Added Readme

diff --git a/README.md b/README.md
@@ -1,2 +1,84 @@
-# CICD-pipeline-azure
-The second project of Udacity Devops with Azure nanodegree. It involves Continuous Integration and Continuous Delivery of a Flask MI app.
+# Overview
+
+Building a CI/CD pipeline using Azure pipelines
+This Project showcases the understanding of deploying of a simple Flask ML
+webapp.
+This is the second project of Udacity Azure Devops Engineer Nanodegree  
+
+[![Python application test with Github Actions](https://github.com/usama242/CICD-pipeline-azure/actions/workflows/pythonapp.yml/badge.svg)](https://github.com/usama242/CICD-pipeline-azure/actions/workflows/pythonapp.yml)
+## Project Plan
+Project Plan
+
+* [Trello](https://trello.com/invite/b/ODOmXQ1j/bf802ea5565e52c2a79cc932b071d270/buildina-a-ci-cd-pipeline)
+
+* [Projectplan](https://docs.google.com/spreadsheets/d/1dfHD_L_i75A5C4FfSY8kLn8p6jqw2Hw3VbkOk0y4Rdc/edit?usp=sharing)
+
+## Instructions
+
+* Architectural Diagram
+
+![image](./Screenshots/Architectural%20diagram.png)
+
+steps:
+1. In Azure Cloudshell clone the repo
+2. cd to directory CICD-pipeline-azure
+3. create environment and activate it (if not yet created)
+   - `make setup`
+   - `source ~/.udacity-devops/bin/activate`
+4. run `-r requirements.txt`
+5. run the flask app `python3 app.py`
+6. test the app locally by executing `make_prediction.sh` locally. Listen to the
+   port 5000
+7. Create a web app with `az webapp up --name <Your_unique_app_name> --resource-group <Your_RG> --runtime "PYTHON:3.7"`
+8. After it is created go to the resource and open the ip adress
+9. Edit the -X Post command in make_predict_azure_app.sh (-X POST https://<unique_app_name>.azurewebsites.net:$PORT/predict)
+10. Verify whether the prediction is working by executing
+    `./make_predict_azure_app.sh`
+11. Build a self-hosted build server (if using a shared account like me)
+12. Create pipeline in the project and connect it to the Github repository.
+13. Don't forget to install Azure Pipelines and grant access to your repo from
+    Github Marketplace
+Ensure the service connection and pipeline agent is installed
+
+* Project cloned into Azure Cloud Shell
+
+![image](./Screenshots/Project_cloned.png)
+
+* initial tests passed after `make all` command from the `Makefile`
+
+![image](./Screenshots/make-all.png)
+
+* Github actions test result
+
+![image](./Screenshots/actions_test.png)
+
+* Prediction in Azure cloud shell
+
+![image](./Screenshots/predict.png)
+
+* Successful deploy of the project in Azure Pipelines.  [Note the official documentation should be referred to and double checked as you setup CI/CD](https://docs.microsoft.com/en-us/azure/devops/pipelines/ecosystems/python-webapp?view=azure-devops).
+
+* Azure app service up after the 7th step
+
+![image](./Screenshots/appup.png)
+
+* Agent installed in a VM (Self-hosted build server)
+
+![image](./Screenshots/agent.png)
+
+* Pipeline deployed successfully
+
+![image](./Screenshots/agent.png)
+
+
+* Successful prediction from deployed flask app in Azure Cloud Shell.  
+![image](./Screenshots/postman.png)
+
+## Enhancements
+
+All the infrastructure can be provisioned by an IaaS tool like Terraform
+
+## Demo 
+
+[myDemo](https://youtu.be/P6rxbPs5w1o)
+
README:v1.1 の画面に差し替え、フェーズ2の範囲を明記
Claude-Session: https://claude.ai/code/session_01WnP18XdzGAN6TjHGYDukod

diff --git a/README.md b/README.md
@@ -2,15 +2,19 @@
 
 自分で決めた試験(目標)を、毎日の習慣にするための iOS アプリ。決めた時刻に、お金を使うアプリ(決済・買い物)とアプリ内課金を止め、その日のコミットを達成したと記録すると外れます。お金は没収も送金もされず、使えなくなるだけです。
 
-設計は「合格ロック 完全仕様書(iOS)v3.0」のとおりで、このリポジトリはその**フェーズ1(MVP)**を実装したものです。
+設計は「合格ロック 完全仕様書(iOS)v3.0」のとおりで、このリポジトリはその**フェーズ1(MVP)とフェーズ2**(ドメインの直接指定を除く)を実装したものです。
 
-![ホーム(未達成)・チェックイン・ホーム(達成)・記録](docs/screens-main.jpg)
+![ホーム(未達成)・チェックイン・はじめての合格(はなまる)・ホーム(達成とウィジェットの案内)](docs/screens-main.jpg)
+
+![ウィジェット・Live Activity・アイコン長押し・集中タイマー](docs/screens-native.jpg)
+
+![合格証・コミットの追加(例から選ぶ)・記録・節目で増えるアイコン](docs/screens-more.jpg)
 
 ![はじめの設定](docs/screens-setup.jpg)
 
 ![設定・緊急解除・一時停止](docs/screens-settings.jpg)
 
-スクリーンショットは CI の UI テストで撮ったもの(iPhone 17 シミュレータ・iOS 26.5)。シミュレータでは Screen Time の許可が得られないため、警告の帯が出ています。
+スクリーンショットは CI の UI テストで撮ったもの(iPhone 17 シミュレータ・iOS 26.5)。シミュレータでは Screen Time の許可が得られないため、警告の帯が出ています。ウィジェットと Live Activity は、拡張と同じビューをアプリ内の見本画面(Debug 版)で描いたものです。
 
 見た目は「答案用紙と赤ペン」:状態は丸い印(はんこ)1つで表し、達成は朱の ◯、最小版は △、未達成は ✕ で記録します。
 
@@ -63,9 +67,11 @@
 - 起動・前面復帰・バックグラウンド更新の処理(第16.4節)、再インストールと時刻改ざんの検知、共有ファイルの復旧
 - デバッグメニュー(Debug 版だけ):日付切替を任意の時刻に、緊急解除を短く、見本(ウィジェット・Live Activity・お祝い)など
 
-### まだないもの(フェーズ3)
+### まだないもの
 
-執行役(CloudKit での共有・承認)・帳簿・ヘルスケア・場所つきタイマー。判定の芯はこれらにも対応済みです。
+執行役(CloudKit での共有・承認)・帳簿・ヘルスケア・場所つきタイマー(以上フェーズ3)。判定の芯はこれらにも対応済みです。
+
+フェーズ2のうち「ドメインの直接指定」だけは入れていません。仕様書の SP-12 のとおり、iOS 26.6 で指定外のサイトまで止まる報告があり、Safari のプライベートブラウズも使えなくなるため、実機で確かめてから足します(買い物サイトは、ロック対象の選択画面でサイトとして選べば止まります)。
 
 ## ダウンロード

#### Task item
Return all entries exactly.

#### Finished exercise
Added Readme

diff --git a/README.md b/README.md
@@ -1,2 +1,84 @@
-# CICD-pipeline-azure
-The second project of Udacity Devops with Azure nanodegree. It involves Continuous Integration and Continuous Delivery of a Flask MI app.
+# Overview
+
+Building a CI/CD pipeline using Azure pipelines
+This Project showcases the understanding of deploying of a simple Flask ML
+webapp.
+This is the second project of Udacity Azure Devops Engineer Nanodegree  
+
+[![Python application test with Github Actions](https://github.com/usama242/CICD-pipeline-azure/actions/workflows/pythonapp.yml/badge.svg)](https://github.com/usama242/CICD-pipeline-azure/actions/workflows/pythonapp.yml)
+## Project Plan
+Project Plan
+
+* [Trello](https://trello.com/invite/b/ODOmXQ1j/bf802ea5565e52c2a79cc932b071d270/buildina-a-ci-cd-pipeline)
+
+* [Projectplan](https://docs.google.com/spreadsheets/d/1dfHD_L_i75A5C4FfSY8kLn8p6jqw2Hw3VbkOk0y4Rdc/edit?usp=sharing)
+
+## Instructions
+
+* Architectural Diagram
+
+![image](./Screenshots/Architectural%20diagram.png)
+
+steps:
+1. In Azure Cloudshell clone the repo
+2. cd to directory CICD-pipeline-azure
+3. create environment and activate it (if not yet created)
+   - `make setup`
+   - `source ~/.udacity-devops/bin/activate`
+4. run `-r requirements.txt`
+5. run the flask app `python3 app.py`
+6. test the app locally by executing `make_prediction.sh` locally. Listen to the
+   port 5000
+7. Create a web app with `az webapp up --name <Your_unique_app_name> --resource-group <Your_RG> --runtime "PYTHON:3.7"`
+8. After it is created go to the resource and open the ip adress
+9. Edit the -X Post command in make_predict_azure_app.sh (-X POST https://<unique_app_name>.azurewebsites.net:$PORT/predict)
+10. Verify whether the prediction is working by executing
+    `./make_predict_azure_app.sh`
+11. Build a self-hosted build server (if using a shared account like me)
+12. Create pipeline in the project and connect it to the Github repository.
+13. Don't forget to install Azure Pipelines and grant access to your repo from
+    Github Marketplace
+Ensure the service connection and pipeline agent is installed
+
+* Project cloned into Azure Cloud Shell
+
+![image](./Screenshots/Project_cloned.png)
+
+* initial tests passed after `make all` command from the `Makefile`
+
+![image](./Screenshots/make-all.png)
+
+* Github actions test result
+
+![image](./Screenshots/actions_test.png)
+
+* Prediction in Azure cloud shell
+
+![image](./Screenshots/predict.png)
+
+* Successful deploy of the project in Azure Pipelines.  [Note the official documentation should be referred to and double checked as you setup CI/CD](https://docs.microsoft.com/en-us/azure/devops/pipelines/ecosystems/python-webapp?view=azure-devops).
+
+* Azure app service up after the 7th step
+
+![image](./Screenshots/appup.png)
+
+* Agent installed in a VM (Self-hosted build server)
+
+![image](./Screenshots/agent.png)
+
+* Pipeline deployed successfully
+
+![image](./Screenshots/agent.png)
+
+
+* Successful prediction from deployed flask app in Azure Cloud Shell.  
+![image](./Screenshots/postman.png)
+
+## Enhancements
+
+All the infrastructure can be provisioned by an IaaS tool like Terraform
+
+## Demo 
+
+[myDemo](https://youtu.be/P6rxbPs5w1o)
+
README:v1.1 の画面に差し替え、フェーズ2の範囲を明記
Claude-Session: https://claude.ai/code/session_01WnP18XdzGAN6TjHGYDukod

diff --git a/README.md b/README.md
@@ -2,15 +2,19 @@
 
 自分で決めた試験(目標)を、毎日の習慣にするための iOS アプリ。決めた時刻に、お金を使うアプリ(決済・買い物)とアプリ内課金を止め、その日のコミットを達成したと記録すると外れます。お金は没収も送金もされず、使えなくなるだけです。
 
-設計は「合格ロック 完全仕様書(iOS)v3.0」のとおりで、このリポジトリはその**フェーズ1(MVP)**を実装したものです。
+設計は「合格ロック 完全仕様書(iOS)v3.0」のとおりで、このリポジトリはその**フェーズ1(MVP)とフェーズ2**(ドメインの直接指定を除く)を実装したものです。
 
-![ホーム(未達成)・チェックイン・ホーム(達成)・記録](docs/screens-main.jpg)
+![ホーム(未達成)・チェックイン・はじめての合格(はなまる)・ホーム(達成とウィジェットの案内)](docs/screens-main.jpg)
+
+![ウィジェット・Live Activity・アイコン長押し・集中タイマー](docs/screens-native.jpg)
+
+![合格証・コミットの追加(例から選ぶ)・記録・節目で増えるアイコン](docs/screens-more.jpg)
 
 ![はじめの設定](docs/screens-setup.jpg)
 
 ![設定・緊急解除・一時停止](docs/screens-settings.jpg)
 
-スクリーンショットは CI の UI テストで撮ったもの(iPhone 17 シミュレータ・iOS 26.5)。シミュレータでは Screen Time の許可が得られないため、警告の帯が出ています。
+スクリーンショットは CI の UI テストで撮ったもの(iPhone 17 シミュレータ・iOS 26.5)。シミュレータでは Screen Time の許可が得られないため、警告の帯が出ています。ウィジェットと Live Activity は、拡張と同じビューをアプリ内の見本画面(Debug 版)で描いたものです。
 
 見た目は「答案用紙と赤ペン」:状態は丸い印(はんこ)1つで表し、達成は朱の ◯、最小版は △、未達成は ✕ で記録します。
 
@@ -63,9 +67,11 @@
 - 起動・前面復帰・バックグラウンド更新の処理(第16.4節)、再インストールと時刻改ざんの検知、共有ファイルの復旧
 - デバッグメニュー(Debug 版だけ):日付切替を任意の時刻に、緊急解除を短く、見本(ウィジェット・Live Activity・お祝い)など
 
-### まだないもの(フェーズ3)
+### まだないもの
 
-執行役(CloudKit での共有・承認)・帳簿・ヘルスケア・場所つきタイマー。判定の芯はこれらにも対応済みです。
+執行役(CloudKit での共有・承認)・帳簿・ヘルスケア・場所つきタイマー(以上フェーズ3)。判定の芯はこれらにも対応済みです。
+
+フェーズ2のうち「ドメインの直接指定」だけは入れていません。仕様書の SP-12 のとおり、iOS 26.6 で指定外のサイトまで止まる報告があり、Safari のプライベートブラウズも使えなくなるため、実機で確かめてから足します(買い物サイトは、ロック対象の選択画面でサイトとして選べば止まります)。
 
 ## ダウンロード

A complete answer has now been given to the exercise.